- Exercise
For each line below that holds the string "http", add one to a tally; report that tally alone.

- Data in this exercise
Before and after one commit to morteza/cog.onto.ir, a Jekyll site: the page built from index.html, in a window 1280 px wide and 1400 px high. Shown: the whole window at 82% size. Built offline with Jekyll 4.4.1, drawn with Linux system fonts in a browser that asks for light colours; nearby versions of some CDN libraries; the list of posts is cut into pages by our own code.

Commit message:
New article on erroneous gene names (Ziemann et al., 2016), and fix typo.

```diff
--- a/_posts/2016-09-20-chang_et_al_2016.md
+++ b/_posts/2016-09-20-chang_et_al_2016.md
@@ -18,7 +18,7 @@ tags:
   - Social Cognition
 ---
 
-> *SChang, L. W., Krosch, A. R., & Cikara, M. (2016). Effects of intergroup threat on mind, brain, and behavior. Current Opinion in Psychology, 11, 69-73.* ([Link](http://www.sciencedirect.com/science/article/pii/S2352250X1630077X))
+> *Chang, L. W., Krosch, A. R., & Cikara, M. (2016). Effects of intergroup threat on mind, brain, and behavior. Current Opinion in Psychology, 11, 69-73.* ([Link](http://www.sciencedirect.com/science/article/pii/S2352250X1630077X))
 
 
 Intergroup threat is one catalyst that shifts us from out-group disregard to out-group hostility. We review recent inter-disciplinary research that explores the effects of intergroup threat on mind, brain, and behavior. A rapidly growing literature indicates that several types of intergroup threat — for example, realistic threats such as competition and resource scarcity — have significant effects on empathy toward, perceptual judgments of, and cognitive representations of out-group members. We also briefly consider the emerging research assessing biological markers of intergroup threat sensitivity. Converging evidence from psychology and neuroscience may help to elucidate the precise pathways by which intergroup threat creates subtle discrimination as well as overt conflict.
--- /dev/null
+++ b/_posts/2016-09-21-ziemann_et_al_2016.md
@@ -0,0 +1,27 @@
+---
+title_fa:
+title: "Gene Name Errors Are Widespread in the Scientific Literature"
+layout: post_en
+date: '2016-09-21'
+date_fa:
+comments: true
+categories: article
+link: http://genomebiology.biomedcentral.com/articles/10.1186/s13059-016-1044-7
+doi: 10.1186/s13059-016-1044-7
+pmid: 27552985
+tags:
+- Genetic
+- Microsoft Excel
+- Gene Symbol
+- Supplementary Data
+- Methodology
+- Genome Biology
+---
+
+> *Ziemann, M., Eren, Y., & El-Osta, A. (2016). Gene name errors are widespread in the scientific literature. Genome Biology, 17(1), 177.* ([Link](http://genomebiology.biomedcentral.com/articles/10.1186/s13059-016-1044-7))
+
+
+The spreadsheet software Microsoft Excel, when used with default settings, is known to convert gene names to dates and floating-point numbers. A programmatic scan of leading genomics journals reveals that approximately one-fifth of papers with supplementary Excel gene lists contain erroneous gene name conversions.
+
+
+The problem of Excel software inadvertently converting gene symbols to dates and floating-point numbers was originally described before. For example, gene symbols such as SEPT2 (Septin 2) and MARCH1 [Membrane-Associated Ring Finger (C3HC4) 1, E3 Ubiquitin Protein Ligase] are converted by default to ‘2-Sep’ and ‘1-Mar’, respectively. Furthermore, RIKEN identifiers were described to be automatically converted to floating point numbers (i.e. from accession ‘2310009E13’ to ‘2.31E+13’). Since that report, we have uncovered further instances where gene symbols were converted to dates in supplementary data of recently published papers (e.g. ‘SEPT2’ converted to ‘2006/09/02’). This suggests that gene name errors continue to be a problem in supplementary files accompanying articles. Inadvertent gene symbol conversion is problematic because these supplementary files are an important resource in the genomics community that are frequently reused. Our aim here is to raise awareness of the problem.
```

- Response area
4